Due to the evil cushioned running shoe with all of that unnatural heel lift (like Dennis Kimetto's shoe), their foot muscles had atrophied and their feet had forgotten how to strike the ground naturally and properly. (Aside: I can only imagine the atrophied, unnatural mess Dennis Kimetto's feet must be!) 

You see? The injuries were the fault of the cushioned running shoes left back at home in the closet! 

I told you McDougall was smart -- smart enough, anyway, to know the old polemics trick of insisting on the very opposite of the truth.



Born to take a slap shot to the nuts?

The barefoot argument is something like insisting that male hockey players go onto the ice without cups so that their balls can become reacquainted with how they were naturally meant to receive a slap shot.

I would like to propose that, just as men were not born to have their testicles struck by a dense little disc of vulcanized rubber traveling at 95 miles per hour, humans were not born to run on tar or cement or any surface anywhere near as hard.
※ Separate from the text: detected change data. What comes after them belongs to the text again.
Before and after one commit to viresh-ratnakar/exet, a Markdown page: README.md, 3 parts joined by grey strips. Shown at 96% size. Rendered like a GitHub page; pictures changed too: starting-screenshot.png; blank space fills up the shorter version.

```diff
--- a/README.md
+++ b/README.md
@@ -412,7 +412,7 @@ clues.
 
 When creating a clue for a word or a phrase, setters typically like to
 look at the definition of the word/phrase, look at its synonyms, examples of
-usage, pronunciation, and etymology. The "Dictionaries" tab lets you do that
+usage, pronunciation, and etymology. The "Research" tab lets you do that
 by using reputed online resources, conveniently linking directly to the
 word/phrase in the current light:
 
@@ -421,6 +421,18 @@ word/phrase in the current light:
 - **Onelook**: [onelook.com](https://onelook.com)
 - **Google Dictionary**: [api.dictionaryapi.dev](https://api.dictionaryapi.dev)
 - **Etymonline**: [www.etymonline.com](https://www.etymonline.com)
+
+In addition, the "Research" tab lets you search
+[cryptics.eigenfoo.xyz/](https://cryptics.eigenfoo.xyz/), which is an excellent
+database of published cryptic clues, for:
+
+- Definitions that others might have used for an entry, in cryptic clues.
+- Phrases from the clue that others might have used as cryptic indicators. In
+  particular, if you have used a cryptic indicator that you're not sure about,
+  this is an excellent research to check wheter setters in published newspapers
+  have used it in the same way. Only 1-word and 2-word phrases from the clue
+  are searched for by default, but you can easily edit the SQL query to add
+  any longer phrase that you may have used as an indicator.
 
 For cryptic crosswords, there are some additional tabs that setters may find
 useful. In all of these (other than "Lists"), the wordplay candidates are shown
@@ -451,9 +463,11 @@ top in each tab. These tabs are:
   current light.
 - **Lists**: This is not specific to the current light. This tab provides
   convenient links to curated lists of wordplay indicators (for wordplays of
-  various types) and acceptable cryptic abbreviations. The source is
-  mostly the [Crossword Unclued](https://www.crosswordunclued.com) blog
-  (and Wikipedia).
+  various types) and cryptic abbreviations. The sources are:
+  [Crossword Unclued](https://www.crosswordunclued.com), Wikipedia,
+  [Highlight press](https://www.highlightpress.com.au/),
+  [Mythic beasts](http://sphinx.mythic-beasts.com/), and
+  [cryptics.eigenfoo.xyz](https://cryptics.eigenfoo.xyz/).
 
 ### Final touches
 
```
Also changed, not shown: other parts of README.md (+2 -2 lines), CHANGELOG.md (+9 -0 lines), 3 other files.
To the extent that people are "born to run," we're born to run on forgiving, unpaved surfaces. Human evolution has not yet caught up with our road and highway departments. It's still lagging by a few million or so eons. 

Of course, we were born to use our brains to invent useful tools, such as axes, spears, space shuttles, and running shoes. You don't have to be brilliant to understand the truth about running shoes. As a matter of fact, I can explain it to you in simple caveman language. Here you are:

Foot soft. 
Road hard. 
Bare foot on road hurt. 
Put cushion between foot and road. Foot hurt less.
Even on soft ground, cushion good.


At least it spurred product development, right?

Right, right...because of the barefoot running movement, shoe companies had to open up their R&D minds and try all sorts of new shoe designs they would not have otherwise tried, and that's a good thing!

Really? Aren't we digging deeply for that one? Maybe to make ourselves feel better about having been duped by a fad?

What's a product shake-up worth, if it comes with misinformation, dangerous products, and broken feet? Do product developers really need all of that in order to do their jobs well? I don't see much good in the reactionary shoe-design nuttiness that barefoot running unleashed. 

I see good in Adidas' sanely holding the course. I see good in its keeping 23 mm of shoe under Dennis Kimetto's heels and 13 mm under his forefeet.


1 comment:

  1. I am prototyping a split- toe, heal-free, speed sandal at the moment, that will revolutionize beer mile, foam blast, ink splatter, zombie chase competitions

    ReplyDelete